## YOUR INSTRUCTIONS
Take each line of the listing that has the string "className" and report it.

## RECORDS TO PROCESS

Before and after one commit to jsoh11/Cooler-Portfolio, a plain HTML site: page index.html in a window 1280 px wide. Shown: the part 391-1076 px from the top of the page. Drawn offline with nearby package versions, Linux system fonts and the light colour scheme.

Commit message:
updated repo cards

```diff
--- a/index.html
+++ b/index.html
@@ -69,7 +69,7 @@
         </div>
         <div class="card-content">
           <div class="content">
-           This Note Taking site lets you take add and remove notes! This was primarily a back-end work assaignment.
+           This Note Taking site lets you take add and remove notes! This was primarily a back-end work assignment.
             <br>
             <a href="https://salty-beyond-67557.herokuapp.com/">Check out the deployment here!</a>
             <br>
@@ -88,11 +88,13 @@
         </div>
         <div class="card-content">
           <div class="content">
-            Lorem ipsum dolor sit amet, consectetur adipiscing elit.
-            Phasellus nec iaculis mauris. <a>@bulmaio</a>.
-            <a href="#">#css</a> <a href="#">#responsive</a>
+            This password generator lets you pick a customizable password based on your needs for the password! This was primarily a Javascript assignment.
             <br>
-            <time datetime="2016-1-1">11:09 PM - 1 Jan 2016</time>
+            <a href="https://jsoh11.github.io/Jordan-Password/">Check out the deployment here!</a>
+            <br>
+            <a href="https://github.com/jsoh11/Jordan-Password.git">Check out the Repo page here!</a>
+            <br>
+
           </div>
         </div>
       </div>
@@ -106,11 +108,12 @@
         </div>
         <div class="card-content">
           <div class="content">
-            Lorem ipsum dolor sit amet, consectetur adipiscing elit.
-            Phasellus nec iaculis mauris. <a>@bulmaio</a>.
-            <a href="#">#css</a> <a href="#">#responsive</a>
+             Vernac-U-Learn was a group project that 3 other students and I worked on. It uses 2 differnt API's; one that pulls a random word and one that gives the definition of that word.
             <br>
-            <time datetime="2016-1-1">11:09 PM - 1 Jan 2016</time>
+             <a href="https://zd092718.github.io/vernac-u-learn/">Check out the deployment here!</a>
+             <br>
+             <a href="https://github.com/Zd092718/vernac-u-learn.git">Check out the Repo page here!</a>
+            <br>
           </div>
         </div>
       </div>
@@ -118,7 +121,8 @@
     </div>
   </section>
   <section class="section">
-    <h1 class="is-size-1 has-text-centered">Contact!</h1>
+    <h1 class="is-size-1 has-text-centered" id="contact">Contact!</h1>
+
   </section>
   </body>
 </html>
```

--

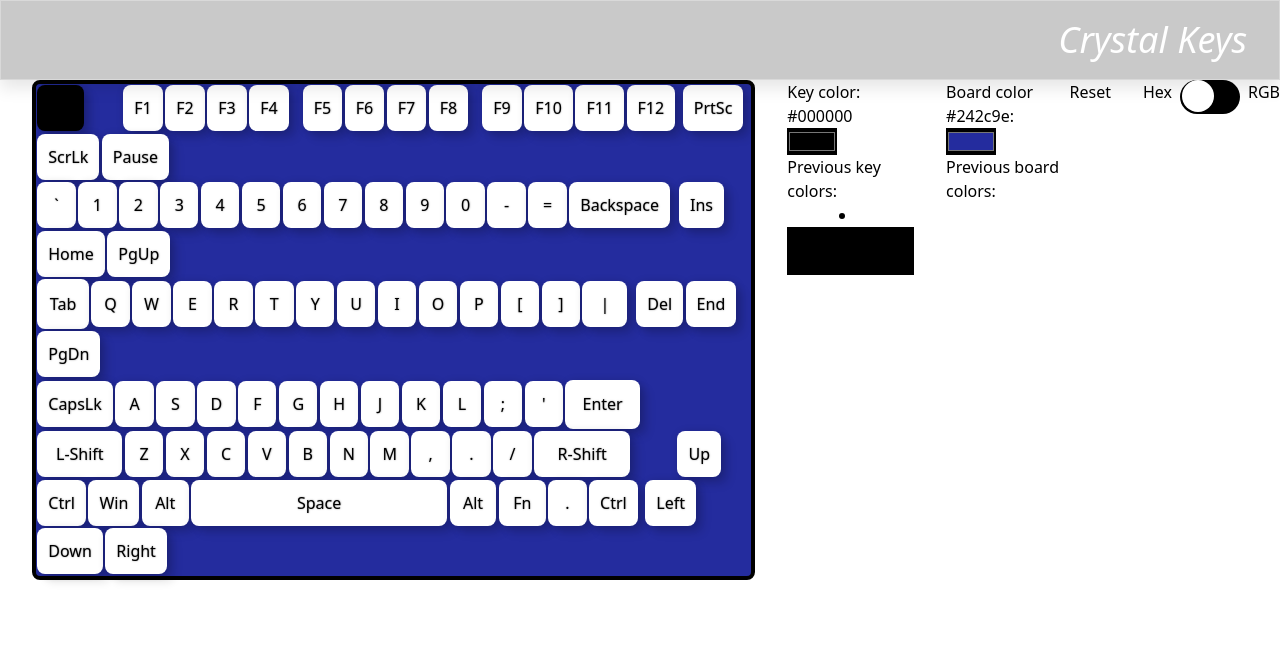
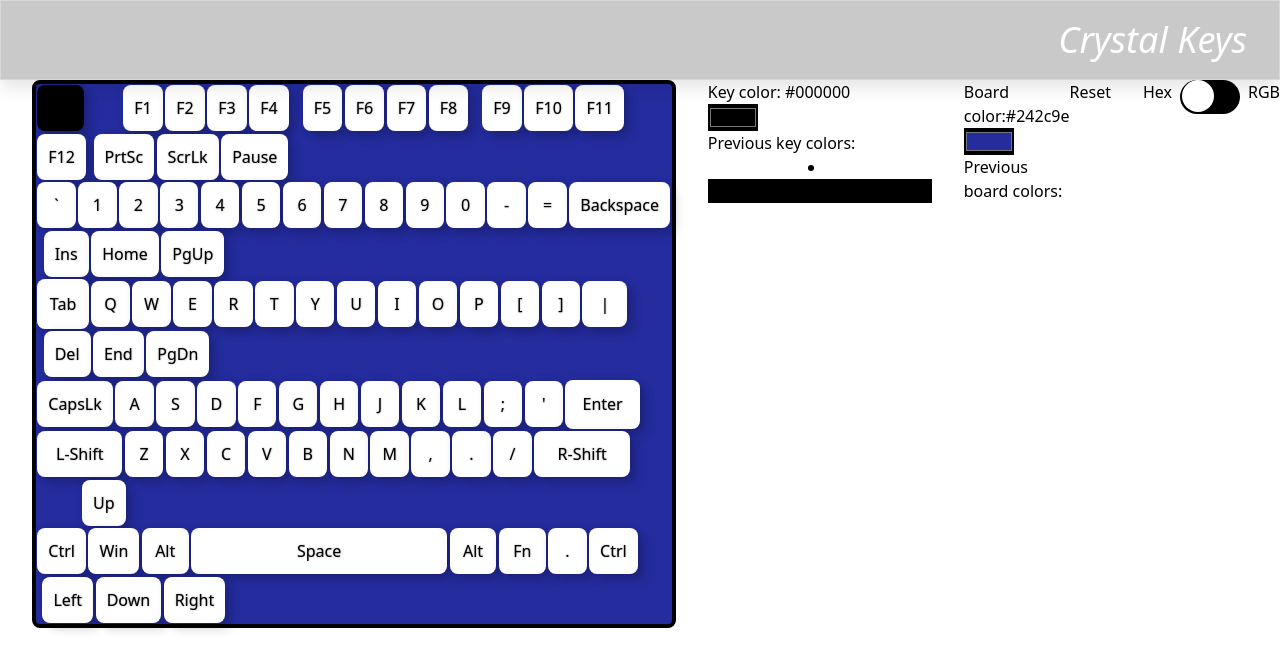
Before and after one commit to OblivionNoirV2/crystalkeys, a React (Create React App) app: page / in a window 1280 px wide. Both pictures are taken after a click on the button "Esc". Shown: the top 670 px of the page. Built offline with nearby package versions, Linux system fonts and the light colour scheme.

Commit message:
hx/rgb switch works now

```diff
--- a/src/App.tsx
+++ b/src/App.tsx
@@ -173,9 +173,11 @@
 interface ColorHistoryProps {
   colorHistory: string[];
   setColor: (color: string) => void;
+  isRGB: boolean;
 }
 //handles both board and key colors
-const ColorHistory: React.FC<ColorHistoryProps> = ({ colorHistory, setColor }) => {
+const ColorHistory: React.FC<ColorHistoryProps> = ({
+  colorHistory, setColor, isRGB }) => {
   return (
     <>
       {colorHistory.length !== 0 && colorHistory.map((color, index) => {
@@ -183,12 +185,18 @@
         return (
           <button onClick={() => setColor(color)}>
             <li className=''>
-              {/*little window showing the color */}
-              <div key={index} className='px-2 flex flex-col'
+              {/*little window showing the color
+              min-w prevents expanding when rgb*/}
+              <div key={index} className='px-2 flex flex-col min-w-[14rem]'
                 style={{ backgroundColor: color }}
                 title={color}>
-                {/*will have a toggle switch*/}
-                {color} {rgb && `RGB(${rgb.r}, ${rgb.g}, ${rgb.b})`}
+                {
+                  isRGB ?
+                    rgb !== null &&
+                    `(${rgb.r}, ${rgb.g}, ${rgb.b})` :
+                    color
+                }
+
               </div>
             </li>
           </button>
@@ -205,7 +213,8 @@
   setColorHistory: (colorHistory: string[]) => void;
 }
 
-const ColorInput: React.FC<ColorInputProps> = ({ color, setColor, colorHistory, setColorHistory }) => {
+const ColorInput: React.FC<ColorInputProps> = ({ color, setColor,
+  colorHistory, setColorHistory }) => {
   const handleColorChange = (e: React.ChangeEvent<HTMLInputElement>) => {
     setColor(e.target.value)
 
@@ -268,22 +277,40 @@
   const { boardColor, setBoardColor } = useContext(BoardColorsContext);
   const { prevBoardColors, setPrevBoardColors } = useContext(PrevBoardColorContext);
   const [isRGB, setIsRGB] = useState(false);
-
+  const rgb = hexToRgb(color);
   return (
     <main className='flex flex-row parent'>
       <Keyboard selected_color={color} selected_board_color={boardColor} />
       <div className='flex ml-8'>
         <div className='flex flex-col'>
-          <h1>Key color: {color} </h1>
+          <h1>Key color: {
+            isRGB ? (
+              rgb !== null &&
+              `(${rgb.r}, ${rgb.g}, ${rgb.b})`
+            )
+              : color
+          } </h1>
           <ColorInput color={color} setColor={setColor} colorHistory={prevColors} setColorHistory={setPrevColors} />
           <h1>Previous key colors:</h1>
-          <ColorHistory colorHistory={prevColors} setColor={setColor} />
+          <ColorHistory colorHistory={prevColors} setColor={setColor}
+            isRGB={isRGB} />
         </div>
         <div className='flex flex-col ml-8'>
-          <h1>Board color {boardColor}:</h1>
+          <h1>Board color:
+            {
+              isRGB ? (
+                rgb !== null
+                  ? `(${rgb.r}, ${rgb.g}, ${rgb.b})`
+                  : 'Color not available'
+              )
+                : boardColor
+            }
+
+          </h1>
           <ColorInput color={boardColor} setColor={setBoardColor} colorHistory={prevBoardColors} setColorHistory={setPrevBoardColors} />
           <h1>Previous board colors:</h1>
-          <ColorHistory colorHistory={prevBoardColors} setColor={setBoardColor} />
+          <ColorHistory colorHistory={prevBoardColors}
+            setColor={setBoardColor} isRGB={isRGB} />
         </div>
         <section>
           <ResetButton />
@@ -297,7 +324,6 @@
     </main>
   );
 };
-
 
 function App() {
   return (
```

## WRITTEN REPLY
             <li className=''>
-              <div key={index} className='px-2 flex flex-col'
+              <div key={index} className='px-2 flex flex-col min-w-[14rem]'
     <main className='flex flex-row parent'>
       <div className='flex ml-8'>
         <div className='flex flex-col'>
         <div className='flex flex-col ml-8'>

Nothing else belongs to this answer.